Pick out all lines with the word "characters" from the records that follow.

== == ==

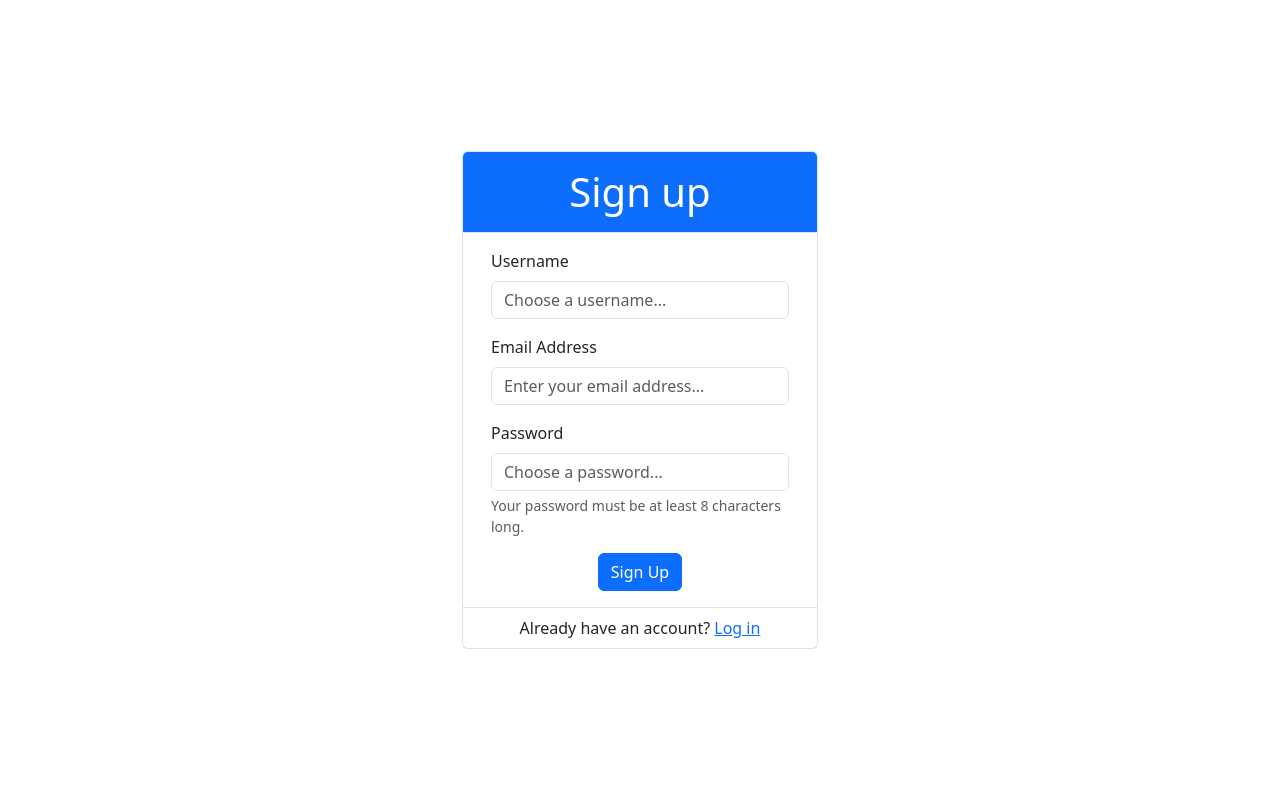
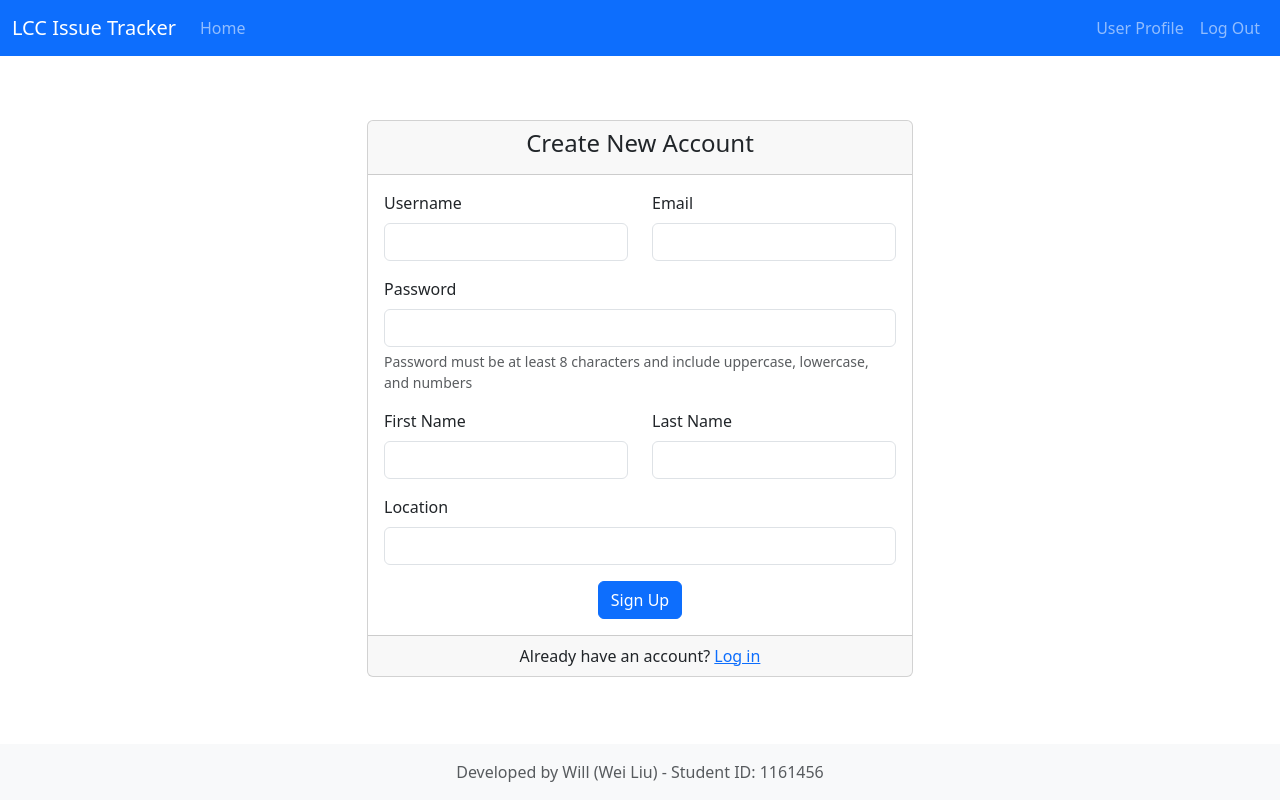
Before and after one commit to Wei-Liu-1161456/lcc, a Flask app: template loginapp/templates/signup.html in a window 1280 px wide. Run offline with Flask 3, Linux system fonts and the light colour scheme; the template is opened without the code that fills it, so the values that code supplies are empty; some libraries are stand-ins or nearby versions.

Commit message:
Show "LLC Issue Tracker" and "Student Name and Student ID" on every page.

```diff
--- a/loginapp/templates/signup.html
+++ b/loginapp/templates/signup.html
@@ -1,54 +1,76 @@
-<!doctype html>
-<html lang="en">
-  <head>
-    <meta charset="utf-8">
-    <meta name="viewport" content="width=device-width, initial-scale=1">
-    <title>Sign Up - Login Example</title>
-    <link href="https://cdn.jsdelivr.net/npm/bootstrap@5.3.3/dist/css/bootstrap.min.css" rel="stylesheet" integrity="sha384-QWTKZyjpPEjISv5WaRU9OFeRpok6YctnYmDr5pNlyT2bRjXh0JMhjY6hW+ALEwIH" crossorigin="anonymous">
-  </head>
-  <body>
-    <script src="https://cdn.jsdelivr.net/npm/bootstrap@5.3.3/dist/js/bootstrap.bundle.min.js" integrity="sha384-YvpcrYf0tY3lHB60NNkmXc5s9fDVZLESaAA55NDzOxhy9GkcIdslK1eN7N6jIeHz" crossorigin="anonymous"></script>
+{% extends 'userbase.html' %}
 
-    <div class="container">
-      <div class="row vh-100 align-items-center justify-content-center">
-        <div class="col-md-auto col-lg-5 col-xl-4">
-            <div class="bg-primary text-white border border-bottom-0 rounded-top text-center">
-                <h1 class="p-3 m-0">Sign up</h1>
+{% block title %}Sign Up{% endblock %}
+
+{% block content %}
+<div class="container mt-5">
+    <div class="row justify-content-center">
+        <div class="col-md-8 col-lg-6">
+            <div class="card">
+                <div class="card-header text-center">
+                    <h4>Create New Account</h4>
                 </div>
-            <div class="bg-white border container">
-                <form class="p-3" action="{{ url_for('signup') }}" method="post">
-                  <div class="mb-3">
+                <div class="card-body">
+                    <form method="post">
+                        <div class="row">
+                            <div class="col-md-6 mb-3">
                                 <label for="username" class="form-label">Username</label>
-                    <input type="text" class="form-control{% if username_error %} is-invalid{% endif %}" id="username" name="username" placeholder="Choose a username..." maxlength=20 value="{{ username }}" required>
-                    <div class="invalid-feedback">{{ username_error }}</div>
+                                <input type="text" class="form-control{% if errors.username %} is-invalid{% endif %}" id="username" name="username" value="{{ username if username }}" required>
+                                {% if errors.username %}
+                                <div class="invalid-feedback">{{ errors.username }}</div>
+                                {% endif %}
                             </div>
-                  <div class="mb-3">
-                    <label for="email" class="form-label">Email Address</label>
-                    <input type="text" class="form-control{% if email_error %} is-invalid{% endif %}" id="email" name="email" placeholder="Enter your email address..." maxlength=320 value="{{ email }}" required>
-                    <div class="invalid-feedback">{{ email_error }}</div>
+                            <div class="col-md-6 mb-3">
+                                <label for="email" class="form-label">Email</label>
+                                <input type="email" class="form-control{% if errors.email %} is-invalid{% endif %}" id="email" name="email" value="{{ email if email }}" required>
+                                {% if errors.email %}
+                                <div class="invalid-feedback">{{ errors.email }}</div>
+                                {% endif %}
+                            </div>
                         </div>
                         <div class="mb-3">
                             <label for="password" class="form-label">Password</label>
-                    <input type="password" class="form-control{% if password_error %} is-invalid{% endif %}" id="password" name="password" placeholder="Choose a password..." aria-describedby="passwordHelp" required>
-                    <div id="passwordHelp" class="form-text">Your password must be at least 8 characters long.</div>
-                    <div class="invalid-feedback">{{ password_error }}</div>
+                            <input type="password" class="form-control{% if errors.password %} is-invalid{% endif %}" id="password" name="password" required>
+                            {% if errors.password %}
+                            <div class="invalid-feedback">{{ errors.password }}</div>
+                            {% endif %}
+                            <div class="form-text">
+                                Password must be at least 8 characters and include uppercase, lowercase, and numbers
+                            </div>
+                        </div>
+                        <div class="row">
+                            <div class="col-md-6 mb-3">
+                                <label for="first_name" class="form-label">First Name</label>
+                                <input type="text" class="form-control{% if errors.first_name %} is-invalid{% endif %}" id="first_name" name="first_name" value="{{ first_name if first_name }}" required>
+                                {% if errors.first_name %}
+                                <div class="invalid-feedback">{{ errors.first_name }}</div>
+                                {% endif %}
+                            </div>
+                            <div class="col-md-6 mb-3">
+                                <label for="last_name" class="form-label">Last Name</label>
+                                <input type="text" class="form-control{% if errors.last_name %} is-invalid{% endif %}" id="last_name" name="last_name" value="{{ last_name if last_name }}" required>
+                                {% if errors.last_name %}
+                                <div class="invalid-feedback">{{ errors.last_name }}</div>
+                                {% endif %}
+                            </div>
+                        </div>
+                        <div class="mb-3">
+                            <label for="location" class="form-label">Location</label>
+                            <input type="text" class="form-control{% if errors.location %} is-invalid{% endif %}" id="location" name="location" value="{{ location if location }}" required>
+                            {% if errors.location %}
+                            <div class="invalid-feedback">{{ errors.location }}</div>
+                            {% endif %}
                         </div>
                         <div class="text-center">
                             <button type="submit" class="btn btn-primary">Sign Up</button>
                         </div>
                     </form>
                 </div>
-            {% if signup_successful %}
-            <div class="bg-success text-white border border-top-0 rounded-bottom text-center">
-                <div class="p-2">You have successfully signed up! <a class="link-light" href="{{ url_for('login') }}">Log in</a></div>
-            </div>
-            {% else %}
-            <div class="bg-white border border-top-0 rounded-bottom text-center">
-                <div class="p-2">Already have an account? <a href="{{ url_for('login') }}">Log in</a></div>
-            </div>
-            {% endif %}
+                <div class="card-footer text-center">
+                    <p class="mb-0">Already have an account? <a href="{{ url_for('login') }}">Log in</a></p>
                 </div>
             </div>
         </div>
-  </body>
-</html>
+    </div>
+</div>
+{% endblock %}
--- a/loginapp/templates/userbase.html
+++ b/loginapp/templates/userbase.html
@@ -16,27 +16,27 @@
 	using these two as an example, or find your own way to control which menu
 	item is shown as "active".
 #}
-<!DOCTYPE html>
+<!doctype html>
 <html lang="en">
 	<head>
 		<meta charset="utf-8">
 		<meta name="viewport" content="width=device-width, initial-scale=1">
-		<title>{% block title %}{% endblock %} - Login Example</title>
+		<title>{% block title %}{% endblock %} - LCC Issue Tracker</title>
 		<link href="https://cdn.jsdelivr.net/npm/bootstrap@5.3.3/dist/css/bootstrap.min.css" rel="stylesheet" integrity="sha384-QWTKZyjpPEjISv5WaRU9OFeRpok6YctnYmDr5pNlyT2bRjXh0JMhjY6hW+ALEwIH" crossorigin="anonymous">
 	</head>
-	<body>
+	<body class="d-flex flex-column min-vh-100">
 		<script src="https://cdn.jsdelivr.net/npm/bootstrap@5.3.3/dist/js/bootstrap.bundle.min.js" integrity="sha384-YvpcrYf0tY3lHB60NNkmXc5s9fDVZLESaAA55NDzOxhy9GkcIdslK1eN7N6jIeHz" crossorigin="anonymous"></script>
 
 		<nav class="navbar navbar-expand-sm navbar-dark bg-primary mb-3">
 			<div class="container-fluid">
-				<a class="navbar-brand" href="/">Login Example</a>
+				<a class="navbar-brand" href="/">LCC Issue Tracker</a>
 				<button class="navbar-toggler" type="button" data-bs-toggle="collapse" data-bs-target="#navbarSupportedContent" aria-controls="navbarSupportedContent" aria-expanded="false" aria-label="Toggle navigation">
 					<span class="navbar-toggler-icon"></span>
 				</button>
 				<div class="collapse navbar-collapse" id="navbarSupportedContent">
 					<ul class="navbar-nav me-auto">
 						<li class="nav-item">
-							<a class="nav-link{{' active' if active_page=='home' else ''}}" href="{% if session['role'] == 'customer' %}{{ url_for('customer_home') }}{% elif session['role'] == 'staff' %}{{ url_for('staff_home') }}{% elif session['role'] == 'admin' %}{{ url_for('admin_home') }}{% endif %}">Home</a>
+							<a class="nav-link{{' active' if active_page=='home' else ''}}" href="{% if session['role'] == 'visitor' %}{{ url_for('visitor_home') }}{% elif session['role'] == 'helper' %}{{ url_for('helper_home') }}{% elif session['role'] == 'admin' %}{{ url_for('admin_home') }}{% endif %}">Home</a>
 						</li>
 						{# Add any new top-level menu items here. #}
 					</ul>
@@ -52,8 +52,14 @@
 			</div>
 		</nav>
 
-		<main>
+		<main class="flex-shrink-0">
 			{% block content %}{% endblock %}
 		</main>
+
+		<footer class="footer mt-auto py-3 bg-light">
+			<div class="container text-center">
+				<span class="text-muted">Developed by Will (Wei Liu) - Student ID: 1161456</span>
+			</div>
+		</footer>
 	</body>
 </html>
```
Also changed, not shown: loginapp/templates/login.html (+20 -24 lines), loginapp/user.py (+94 -167 lines). Lines whose indentation alone changed are shown as unchanged.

== == ==

*Exercise result*.
-                    <div id="passwordHelp" class="form-text">Your password must be at least 8 characters long.</div>
+                                Password must be at least 8 characters and include uppercase, lowercase, and numbers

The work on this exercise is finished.